**DATA FOR THIS TASK**
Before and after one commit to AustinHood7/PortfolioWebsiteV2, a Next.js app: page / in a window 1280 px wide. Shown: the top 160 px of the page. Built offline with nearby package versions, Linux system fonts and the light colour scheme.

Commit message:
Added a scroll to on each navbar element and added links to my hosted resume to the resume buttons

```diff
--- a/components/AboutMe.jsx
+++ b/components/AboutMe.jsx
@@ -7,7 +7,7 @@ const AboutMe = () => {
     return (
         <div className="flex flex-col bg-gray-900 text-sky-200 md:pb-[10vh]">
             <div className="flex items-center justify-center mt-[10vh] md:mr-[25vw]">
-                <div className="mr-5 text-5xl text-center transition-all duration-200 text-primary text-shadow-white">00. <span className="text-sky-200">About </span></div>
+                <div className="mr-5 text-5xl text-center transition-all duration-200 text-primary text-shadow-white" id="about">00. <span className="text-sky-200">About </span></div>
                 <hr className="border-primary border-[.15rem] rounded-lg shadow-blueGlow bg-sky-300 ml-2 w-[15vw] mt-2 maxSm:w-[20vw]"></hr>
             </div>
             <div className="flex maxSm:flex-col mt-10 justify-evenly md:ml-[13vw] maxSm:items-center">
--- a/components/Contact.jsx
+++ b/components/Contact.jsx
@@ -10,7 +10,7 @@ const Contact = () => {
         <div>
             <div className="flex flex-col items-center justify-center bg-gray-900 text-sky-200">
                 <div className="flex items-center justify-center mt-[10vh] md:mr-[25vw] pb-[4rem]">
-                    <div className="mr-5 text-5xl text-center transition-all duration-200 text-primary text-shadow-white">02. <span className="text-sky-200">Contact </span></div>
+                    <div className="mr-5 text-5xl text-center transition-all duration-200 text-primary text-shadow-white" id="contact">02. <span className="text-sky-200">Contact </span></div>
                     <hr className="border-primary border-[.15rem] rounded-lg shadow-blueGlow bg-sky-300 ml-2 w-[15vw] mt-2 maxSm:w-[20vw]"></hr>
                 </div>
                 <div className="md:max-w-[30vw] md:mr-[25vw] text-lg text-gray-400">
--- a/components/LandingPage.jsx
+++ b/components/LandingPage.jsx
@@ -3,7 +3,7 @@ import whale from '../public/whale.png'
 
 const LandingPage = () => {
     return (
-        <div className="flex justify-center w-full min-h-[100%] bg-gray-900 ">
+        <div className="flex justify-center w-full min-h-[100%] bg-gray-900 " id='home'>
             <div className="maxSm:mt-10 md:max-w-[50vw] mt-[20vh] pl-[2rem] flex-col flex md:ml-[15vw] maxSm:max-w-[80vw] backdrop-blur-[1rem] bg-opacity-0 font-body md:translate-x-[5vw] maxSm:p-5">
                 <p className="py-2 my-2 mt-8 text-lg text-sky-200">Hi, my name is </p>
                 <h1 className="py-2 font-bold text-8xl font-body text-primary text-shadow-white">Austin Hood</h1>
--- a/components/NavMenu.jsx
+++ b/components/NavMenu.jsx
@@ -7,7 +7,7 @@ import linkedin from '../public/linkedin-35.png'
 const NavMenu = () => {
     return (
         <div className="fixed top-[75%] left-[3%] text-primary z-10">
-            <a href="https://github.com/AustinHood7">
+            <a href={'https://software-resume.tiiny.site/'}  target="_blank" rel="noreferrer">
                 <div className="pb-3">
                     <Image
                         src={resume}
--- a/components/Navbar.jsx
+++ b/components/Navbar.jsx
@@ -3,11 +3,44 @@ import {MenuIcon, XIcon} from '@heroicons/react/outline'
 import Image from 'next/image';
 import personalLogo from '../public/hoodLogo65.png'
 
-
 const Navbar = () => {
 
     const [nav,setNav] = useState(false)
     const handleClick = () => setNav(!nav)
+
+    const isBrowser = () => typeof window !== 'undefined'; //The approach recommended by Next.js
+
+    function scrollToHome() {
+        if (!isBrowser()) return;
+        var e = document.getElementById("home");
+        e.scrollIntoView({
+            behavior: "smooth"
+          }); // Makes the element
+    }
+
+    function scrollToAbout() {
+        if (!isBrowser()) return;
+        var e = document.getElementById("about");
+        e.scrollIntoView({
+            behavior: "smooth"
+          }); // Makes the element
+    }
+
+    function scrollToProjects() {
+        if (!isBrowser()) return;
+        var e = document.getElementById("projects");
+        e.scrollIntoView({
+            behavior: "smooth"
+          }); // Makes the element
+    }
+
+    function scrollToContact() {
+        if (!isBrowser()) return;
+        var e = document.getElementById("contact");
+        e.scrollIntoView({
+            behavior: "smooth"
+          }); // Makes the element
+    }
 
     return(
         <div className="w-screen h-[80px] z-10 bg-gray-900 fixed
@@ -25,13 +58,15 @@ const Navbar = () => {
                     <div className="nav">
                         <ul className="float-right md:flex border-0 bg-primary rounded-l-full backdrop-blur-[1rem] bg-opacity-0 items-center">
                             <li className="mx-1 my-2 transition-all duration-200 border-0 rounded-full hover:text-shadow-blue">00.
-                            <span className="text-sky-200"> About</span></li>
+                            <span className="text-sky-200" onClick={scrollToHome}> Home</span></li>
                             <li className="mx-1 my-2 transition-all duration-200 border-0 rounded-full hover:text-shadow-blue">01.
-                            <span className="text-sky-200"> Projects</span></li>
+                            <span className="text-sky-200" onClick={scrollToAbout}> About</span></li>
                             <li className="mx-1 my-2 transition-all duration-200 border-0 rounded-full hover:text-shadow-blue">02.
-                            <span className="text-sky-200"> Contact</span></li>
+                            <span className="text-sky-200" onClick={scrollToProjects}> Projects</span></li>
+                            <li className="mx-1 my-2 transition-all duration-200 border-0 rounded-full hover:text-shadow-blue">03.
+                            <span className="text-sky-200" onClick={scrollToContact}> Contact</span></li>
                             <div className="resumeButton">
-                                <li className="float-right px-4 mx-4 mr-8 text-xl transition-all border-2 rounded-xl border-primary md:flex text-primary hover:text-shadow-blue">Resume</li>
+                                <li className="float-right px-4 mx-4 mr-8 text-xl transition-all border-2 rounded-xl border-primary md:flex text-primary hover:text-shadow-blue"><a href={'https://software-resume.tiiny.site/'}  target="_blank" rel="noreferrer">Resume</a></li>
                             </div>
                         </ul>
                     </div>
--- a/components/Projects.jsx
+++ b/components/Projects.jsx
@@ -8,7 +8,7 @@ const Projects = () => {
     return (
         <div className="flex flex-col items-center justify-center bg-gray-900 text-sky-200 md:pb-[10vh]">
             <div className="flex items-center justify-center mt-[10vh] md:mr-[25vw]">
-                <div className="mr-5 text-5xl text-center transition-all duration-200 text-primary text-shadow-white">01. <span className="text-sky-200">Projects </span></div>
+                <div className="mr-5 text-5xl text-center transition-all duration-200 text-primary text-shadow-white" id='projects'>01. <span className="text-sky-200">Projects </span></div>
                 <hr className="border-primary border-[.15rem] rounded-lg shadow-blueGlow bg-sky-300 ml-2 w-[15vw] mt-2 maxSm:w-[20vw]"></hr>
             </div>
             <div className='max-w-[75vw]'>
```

**EXERCISE**
Line by line, please reproduce the records exactly.

**FINISHED TASK**
Before and after one commit to AustinHood7/PortfolioWebsiteV2, a Next.js app: page / in a window 1280 px wide. Shown: the top 160 px of the page. Built offline with nearby package versions, Linux system fonts and the light colour scheme.

Commit message:
Added a scroll to on each navbar element and added links to my hosted resume to the resume buttons

```diff
--- a/components/AboutMe.jsx
+++ b/components/AboutMe.jsx
@@ -7,7 +7,7 @@ const AboutMe = () => {
     return (
         <div className="flex flex-col bg-gray-900 text-sky-200 md:pb-[10vh]">
             <div className="flex items-center justify-center mt-[10vh] md:mr-[25vw]">
-                <div className="mr-5 text-5xl text-center transition-all duration-200 text-primary text-shadow-white">00. <span className="text-sky-200">About </span></div>
+                <div className="mr-5 text-5xl text-center transition-all duration-200 text-primary text-shadow-white" id="about">00. <span className="text-sky-200">About </span></div>
                 <hr className="border-primary border-[.15rem] rounded-lg shadow-blueGlow bg-sky-300 ml-2 w-[15vw] mt-2 maxSm:w-[20vw]"></hr>
             </div>
             <div className="flex maxSm:flex-col mt-10 justify-evenly md:ml-[13vw] maxSm:items-center">
--- a/components/Contact.jsx
+++ b/components/Contact.jsx
@@ -10,7 +10,7 @@ const Contact = () => {
         <div>
             <div className="flex flex-col items-center justify-center bg-gray-900 text-sky-200">
                 <div className="flex items-center justify-center mt-[10vh] md:mr-[25vw] pb-[4rem]">
-                    <div className="mr-5 text-5xl text-center transition-all duration-200 text-primary text-shadow-white">02. <span className="text-sky-200">Contact </span></div>
+                    <div className="mr-5 text-5xl text-center transition-all duration-200 text-primary text-shadow-white" id="contact">02. <span className="text-sky-200">Contact </span></div>
                     <hr className="border-primary border-[.15rem] rounded-lg shadow-blueGlow bg-sky-300 ml-2 w-[15vw] mt-2 maxSm:w-[20vw]"></hr>
                 </div>
                 <div className="md:max-w-[30vw] md:mr-[25vw] text-lg text-gray-400">
--- a/components/LandingPage.jsx
+++ b/components/LandingPage.jsx
@@ -3,7 +3,7 @@ import whale from '../public/whale.png'
 
 const LandingPage = () => {
     return (
-        <div className="flex justify-center w-full min-h-[100%] bg-gray-900 ">
+        <div className="flex justify-center w-full min-h-[100%] bg-gray-900 " id='home'>
             <div className="maxSm:mt-10 md:max-w-[50vw] mt-[20vh] pl-[2rem] flex-col flex md:ml-[15vw] maxSm:max-w-[80vw] backdrop-blur-[1rem] bg-opacity-0 font-body md:translate-x-[5vw] maxSm:p-5">
                 <p className="py-2 my-2 mt-8 text-lg text-sky-200">Hi, my name is </p>
                 <h1 className="py-2 font-bold text-8xl font-body text-primary text-shadow-white">Austin Hood</h1>
--- a/components/NavMenu.jsx
+++ b/components/NavMenu.jsx
@@ -7,7 +7,7 @@ import linkedin from '../public/linkedin-35.png'
 const NavMenu = () => {
     return (
         <div className="fixed top-[75%] left-[3%] text-primary z-10">
-            <a href="https://github.com/AustinHood7">
+            <a href={'https://software-resume.tiiny.site/'}  target="_blank" rel="noreferrer">
                 <div className="pb-3">
                     <Image
                         src={resume}
--- a/components/Navbar.jsx
+++ b/components/Navbar.jsx
@@ -3,11 +3,44 @@ import {MenuIcon, XIcon} from '@heroicons/react/outline'
 import Image from 'next/image';
 import personalLogo from '../public/hoodLogo65.png'
 
-
 const Navbar = () => {
 
     const [nav,setNav] = useState(false)
     const handleClick = () => setNav(!nav)
+
+    const isBrowser = () => typeof window !== 'undefined'; //The approach recommended by Next.js
+
+    function scrollToHome() {
+        if (!isBrowser()) return;
+        var e = document.getElementById("home");
+        e.scrollIntoView({
+            behavior: "smooth"
+          }); // Makes the element
+    }
+
+    function scrollToAbout() {
+        if (!isBrowser()) return;
+        var e = document.getElementById("about");
+        e.scrollIntoView({
+            behavior: "smooth"
+          }); // Makes the element
+    }
+
+    function scrollToProjects() {
+        if (!isBrowser()) return;
+        var e = document.getElementById("projects");
+        e.scrollIntoView({
+            behavior: "smooth"
+          }); // Makes the element
+    }
+
+    function scrollToContact() {
+        if (!isBrowser()) return;
+        var e = document.getElementById("contact");
+        e.scrollIntoView({
+            behavior: "smooth"
+          }); // Makes the element
+    }
 
     return(
         <div className="w-screen h-[80px] z-10 bg-gray-900 fixed
@@ -25,13 +58,15 @@ const Navbar = () => {
                     <div className="nav">
                         <ul className="float-right md:flex border-0 bg-primary rounded-l-full backdrop-blur-[1rem] bg-opacity-0 items-center">
                             <li className="mx-1 my-2 transition-all duration-200 border-0 rounded-full hover:text-shadow-blue">00.
-                            <span className="text-sky-200"> About</span></li>
+                            <span className="text-sky-200" onClick={scrollToHome}> Home</span></li>
                             <li className="mx-1 my-2 transition-all duration-200 border-0 rounded-full hover:text-shadow-blue">01.
-                            <span className="text-sky-200"> Projects</span></li>
+                            <span className="text-sky-200" onClick={scrollToAbout}> About</span></li>
                             <li className="mx-1 my-2 transition-all duration-200 border-0 rounded-full hover:text-shadow-blue">02.
-                            <span className="text-sky-200"> Contact</span></li>
+                            <span className="text-sky-200" onClick={scrollToProjects}> Projects</span></li>
+                            <li className="mx-1 my-2 transition-all duration-200 border-0 rounded-full hover:text-shadow-blue">03.
+                            <span className="text-sky-200" onClick={scrollToContact}> Contact</span></li>
                             <div className="resumeButton">
-                                <li className="float-right px-4 mx-4 mr-8 text-xl transition-all border-2 rounded-xl border-primary md:flex text-primary hover:text-shadow-blue">Resume</li>
+                                <li className="float-right px-4 mx-4 mr-8 text-xl transition-all border-2 rounded-xl border-primary md:flex text-primary hover:text-shadow-blue"><a href={'https://software-resume.tiiny.site/'}  target="_blank" rel="noreferrer">Resume</a></li>
                             </div>
                         </ul>
                     </div>
--- a/components/Projects.jsx
+++ b/components/Projects.jsx
@@ -8,7 +8,7 @@ const Projects = () => {
     return (
         <div className="flex flex-col items-center justify-center bg-gray-900 text-sky-200 md:pb-[10vh]">
             <div className="flex items-center justify-center mt-[10vh] md:mr-[25vw]">
-                <div className="mr-5 text-5xl text-center transition-all duration-200 text-primary text-shadow-white">01. <span className="text-sky-200">Projects </span></div>
+                <div className="mr-5 text-5xl text-center transition-all duration-200 text-primary text-shadow-white" id='projects'>01. <span className="text-sky-200">Projects </span></div>
                 <hr className="border-primary border-[.15rem] rounded-lg shadow-blueGlow bg-sky-300 ml-2 w-[15vw] mt-2 maxSm:w-[20vw]"></hr>
             </div>
             <div className='max-w-[75vw]'>
```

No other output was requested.